In a systematic literature search you will be constantly searching, assessing and adapting your search profile, which consists of a list of search terms derived from your research question and the kind of information sources that you see as relevant to your research.
Course B, module How do I start a literature search? explains how to draw up a search profile in a step-by-step approach. If you haven't taken this course yet then we advise you to do so before continuing with this module.
There are different methods for literature searches. Two are explained in this module:
Most of the time you will use a combination of these two methods. You can use the publications that you find with the building block method as a starting point for the snowball method.
There are other methods that you can use in addition to these two. These are explained in the section: 'Other search methods'.
When you use the building block method you combine as many search terms as possible in one search query. The aim is to find as much relevant literature as possible for your research. The search terms that you use in a bibliographic or full-text file will influence the result.
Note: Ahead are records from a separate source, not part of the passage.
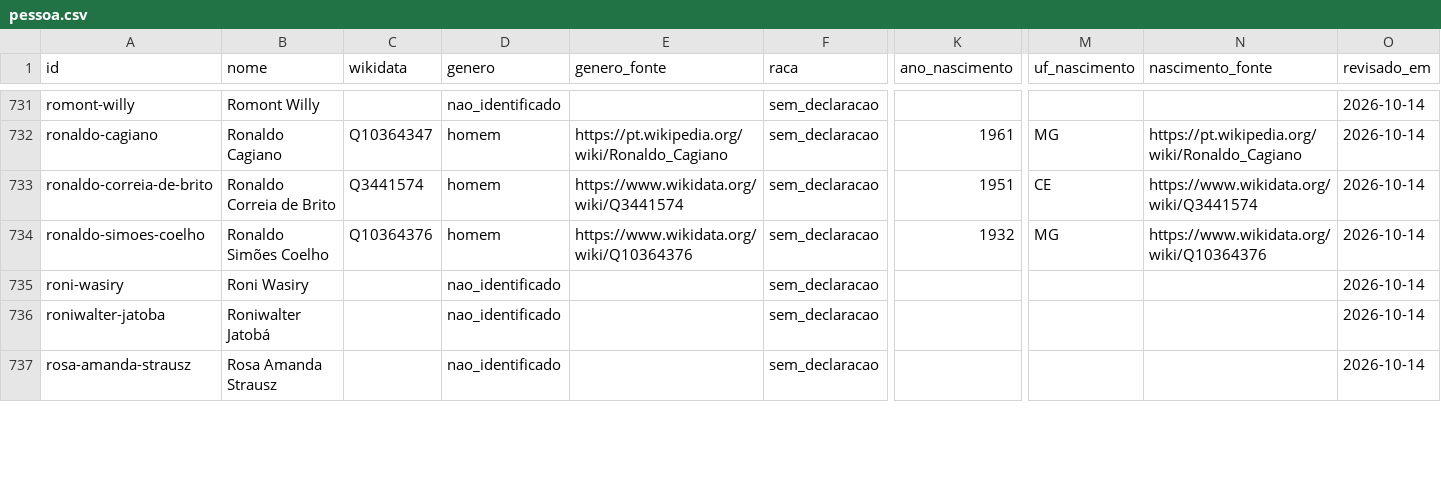
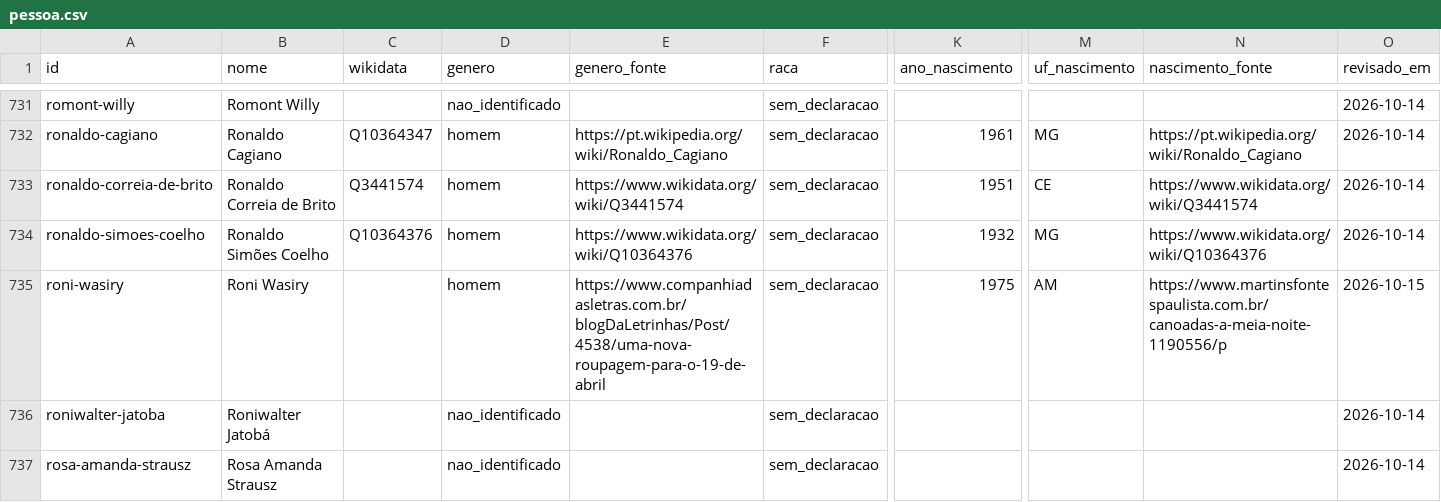
Before and after one commit to GSimas/Literadados, a CSV file: dados/pessoa.csv, drawn as a sheet; only a part is shown, gaps mark what is left out; the diff covers the shown part only; the diff names each change by its address in the sheet, - before the commit and + after, or states it on an @@ line.

```diff
--- a/dados/pessoa.csv
+++ b/dados/pessoa.csv
-D735 (genero): nao_identificado
+D735 (genero): homem
-E735 (genero_fonte): (empty)
+E735 (genero_fonte): https://www.companhiadasletras.com.br/blogDaLetrinhas/Post/4538/uma-nova-roupagem-para-o-19-de-abril
-K735 (ano_nascimento): (empty)
+K735 (ano_nascimento): 1975
-M735 (uf_nascimento): (empty)
+M735 (uf_nascimento): AM
-N735 (nascimento_fonte): (empty)
+N735 (nascimento_fonte): https://www.martinsfontespaulista.com.br/canoadas-a-meia-noite-1190556/p
-O735 (revisado_em): 2026-10-14
+O735 (revisado_em): 2026-10-15
```
Also changed, not shown: 111 edited cells elsewhere in this file, 5 other files.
The example below shows how this works.
You are performing a literature search on how the services of Nederlandse Spoorwegen (Dutch railway system) cater to the needs of its customers.
Step 1: What is your main research question?
How do the services of Nederlandse Spoorwegen cater to the needs of its customers?
Step 2: Select the key terms from your research question.
Services, Nederlandse Spoorwegen, Needs, Customers.
Step 3: Formulate as many related terms as possible for each key term.
To get optimal results you will also have to think of synonyms and other related terms. You can find these in dictionaries, encyclopedias and thesauri. Use terms in other languages as well (e.g. English, Dutch) if this is relevant for your research.
Step 4: Select suitable sources.
This is explained in course B.
Step 5: Select Advanced Search in your chosen source.
Step 6: Combine the different key terms and the related terms.
When you combine key terms/related terms you use boolean operators and wildcards. This is explained in course A.
This method enables you to look for old and new literature on the same subject from one publication. Suppose you find an article that is very important for your research. How can you use it to snowball to earlier and more recent publications on the same topic?
Web of Science enables you to find out which authors have cited specific books or articles.
When you have found a suitable publication you can search for more recent literature with a citation index. A citation index is based on the literature lists in publications and tells you which authors have cited from specific books or articles. Not all databases have a citation index, but there is one in Web of Science and Google Scholar.
The above methods can be combined with:
You can use the author's name to search library catalogues and e-resources. Suppose your tutor mentions an important author or suppose you have found an interesting article for your thesis, you can use the author's name to look for other publications.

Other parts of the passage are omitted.